The informatuion in the guide is likely to change on 1st January 2021 when the UK leaves the EU. We will update as and when we have the correct information.
What are Customs Duty and VAT Threshold in the UK for goods imported from non EU countries?
If you have bought something from overseas there is a chance that you may have to pay VAT or import duty on it when it arrives in the UK. The thresholds and charges are are:
|Gifts worth||Over £39|
|Other items||Over £15|
|Alcohol, tobacco, fragrances (perfume etc)||All|
|Import duty (customs)||Duty payable|
|All items up to £135||No charge|
|Gifts worth £135-£630||2.5% (some items are lower)|
|Gifts above £630 and all items above £135||The rate varies according to item|
Customs duty will only be charged if the duty payable is over £9. This includes the cost of the items and the cost of packaging and postage.
So if you bought or were sent some clothes that had a value of £50, you will have to pay some VAT, at the rate charged for your type of good, normally 20%, on the whole value of your goods including postage and packaging.
If you buy a gift for some one with a value of £200 you will have to pay VAT and some customs duty, unless the duty comes to less than £9.
I think that the VAT or Customs Duty amount is Wrong!
If you think that customs or HMRC has overcharged you VAT or customs duty, there is something you can do. First of all you need to check what the amount of customs duty and VAT is applicable to the type of items you are having imported. This will tell you what you should pay. This is called the trade tariff, and you can find it here.
Then you need to print out and complete form BOR 286 - this is the form for packets and parcels that were received through the Royal Mail. Fill in your details and your explanation of why you believe you have been wrongly charged VAT or import duty. For Customs Duty/import VAT was wrongly calculated on an item you imported by post (Royal Mail or Parcelforce).
Send the form BOR286 to this address:
Coventry International Hub
Siskin Parkway West
If you items were delivered by another delivery or courier firm you will need to fill out form C285 or C285PI. For repayment or remission of import duties.
Send form C285 to this address:
The National Duty Repayment Centre
St. Johns Road
You will also need to enclose any relevant documentation including things like the customs labels, invoice or receipt. The information is on the form which you can read after downloading.
I have returned the shopping, can I claim back my Customs Duty & VAT?
Yes if you return the items, you can reclaim any fees or taxes you have paid on your imported shopping or gifts. You use the same forms as above BOR 286 or C285, depending upon who delivered the goods.
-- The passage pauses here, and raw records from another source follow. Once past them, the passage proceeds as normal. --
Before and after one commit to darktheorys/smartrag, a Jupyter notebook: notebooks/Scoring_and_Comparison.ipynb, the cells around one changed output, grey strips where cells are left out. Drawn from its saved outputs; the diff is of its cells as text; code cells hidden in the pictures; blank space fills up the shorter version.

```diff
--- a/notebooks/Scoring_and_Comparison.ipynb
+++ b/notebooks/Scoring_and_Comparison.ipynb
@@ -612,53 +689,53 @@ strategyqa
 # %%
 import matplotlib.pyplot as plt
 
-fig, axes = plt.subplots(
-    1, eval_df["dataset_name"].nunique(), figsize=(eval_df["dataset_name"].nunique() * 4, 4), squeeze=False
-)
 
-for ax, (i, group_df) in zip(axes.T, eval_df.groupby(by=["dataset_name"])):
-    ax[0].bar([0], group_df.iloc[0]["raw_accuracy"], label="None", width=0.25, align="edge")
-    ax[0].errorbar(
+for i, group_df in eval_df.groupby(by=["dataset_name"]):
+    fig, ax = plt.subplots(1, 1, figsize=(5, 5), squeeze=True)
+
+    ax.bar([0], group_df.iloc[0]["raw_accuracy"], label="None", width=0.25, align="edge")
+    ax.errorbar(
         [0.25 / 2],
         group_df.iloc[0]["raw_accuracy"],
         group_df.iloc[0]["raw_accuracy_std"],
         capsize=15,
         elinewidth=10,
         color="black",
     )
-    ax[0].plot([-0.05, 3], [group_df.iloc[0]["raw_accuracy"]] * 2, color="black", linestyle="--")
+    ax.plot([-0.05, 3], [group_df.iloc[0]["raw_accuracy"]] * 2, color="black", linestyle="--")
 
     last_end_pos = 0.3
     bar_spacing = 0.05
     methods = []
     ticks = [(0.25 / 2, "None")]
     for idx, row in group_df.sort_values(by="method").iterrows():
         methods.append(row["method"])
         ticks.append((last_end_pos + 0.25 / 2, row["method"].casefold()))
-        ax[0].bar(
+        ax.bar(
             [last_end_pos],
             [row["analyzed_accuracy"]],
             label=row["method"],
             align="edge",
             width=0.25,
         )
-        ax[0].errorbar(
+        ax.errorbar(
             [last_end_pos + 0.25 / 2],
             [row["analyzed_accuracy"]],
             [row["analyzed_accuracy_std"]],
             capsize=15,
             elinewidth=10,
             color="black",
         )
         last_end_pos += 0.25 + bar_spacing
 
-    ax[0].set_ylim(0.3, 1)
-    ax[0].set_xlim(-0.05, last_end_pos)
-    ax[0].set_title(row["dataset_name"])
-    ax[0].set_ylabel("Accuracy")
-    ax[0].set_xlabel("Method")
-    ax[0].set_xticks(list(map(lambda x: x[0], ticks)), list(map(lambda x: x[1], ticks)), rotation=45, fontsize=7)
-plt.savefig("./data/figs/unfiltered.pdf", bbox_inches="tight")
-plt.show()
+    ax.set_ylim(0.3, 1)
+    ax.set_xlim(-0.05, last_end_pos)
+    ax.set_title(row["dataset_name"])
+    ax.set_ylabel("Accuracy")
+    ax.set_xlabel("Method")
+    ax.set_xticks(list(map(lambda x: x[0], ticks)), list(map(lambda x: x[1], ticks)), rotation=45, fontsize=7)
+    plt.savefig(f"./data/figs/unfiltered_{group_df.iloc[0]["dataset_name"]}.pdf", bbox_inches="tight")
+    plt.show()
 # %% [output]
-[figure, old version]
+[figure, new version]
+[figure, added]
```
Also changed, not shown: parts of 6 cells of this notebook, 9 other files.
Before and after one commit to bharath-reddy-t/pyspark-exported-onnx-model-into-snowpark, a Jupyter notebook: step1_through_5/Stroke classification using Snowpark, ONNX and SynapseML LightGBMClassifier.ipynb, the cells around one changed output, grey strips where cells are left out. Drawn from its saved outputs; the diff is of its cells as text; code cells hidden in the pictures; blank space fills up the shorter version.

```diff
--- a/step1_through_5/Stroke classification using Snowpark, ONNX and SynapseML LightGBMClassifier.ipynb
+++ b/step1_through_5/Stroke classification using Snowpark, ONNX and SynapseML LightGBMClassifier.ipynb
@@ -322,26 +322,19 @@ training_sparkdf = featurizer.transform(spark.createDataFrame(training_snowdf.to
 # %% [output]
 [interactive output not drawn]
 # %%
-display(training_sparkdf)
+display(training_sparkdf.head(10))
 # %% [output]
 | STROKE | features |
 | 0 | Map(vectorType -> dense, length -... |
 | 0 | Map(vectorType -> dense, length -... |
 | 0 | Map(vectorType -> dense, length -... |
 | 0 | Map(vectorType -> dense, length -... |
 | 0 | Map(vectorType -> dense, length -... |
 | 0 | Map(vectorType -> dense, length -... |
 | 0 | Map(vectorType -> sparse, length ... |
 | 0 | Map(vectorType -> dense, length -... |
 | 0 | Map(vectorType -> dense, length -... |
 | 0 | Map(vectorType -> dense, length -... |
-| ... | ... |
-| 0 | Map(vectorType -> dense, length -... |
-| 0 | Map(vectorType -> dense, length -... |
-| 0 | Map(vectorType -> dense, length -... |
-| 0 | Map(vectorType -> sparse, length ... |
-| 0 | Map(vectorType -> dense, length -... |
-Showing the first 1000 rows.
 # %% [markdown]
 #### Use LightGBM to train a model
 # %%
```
Remember to keep every piece of documentation!
Can I just not pay the charge?
Yes, you are not obliged to pay the fee. But you can't get your item until you do. If you don't pay the item will be held for 3 weeks and after that, if you still haven't paid, it will be returned to the sender, and they will have to pay the postage. So if you bought it from a retailer they will probably charge you for that return cost.
If you want your item you will have to pay the taxes and customs charges.
Not in the UK? - we'll write up guides as to how to claim back import charges from other countries soon!
Changes to VAT collection 2021.
The UK government has proposed changes to take place on 1st January 2021 to the collection of VAT on international shopping.
This article was edited on 17/11/2020 to reflect the change in the UK threshold and to include details of the upcoming changes in collection of UK VAT on overseas purchases by sellers outside of the UK.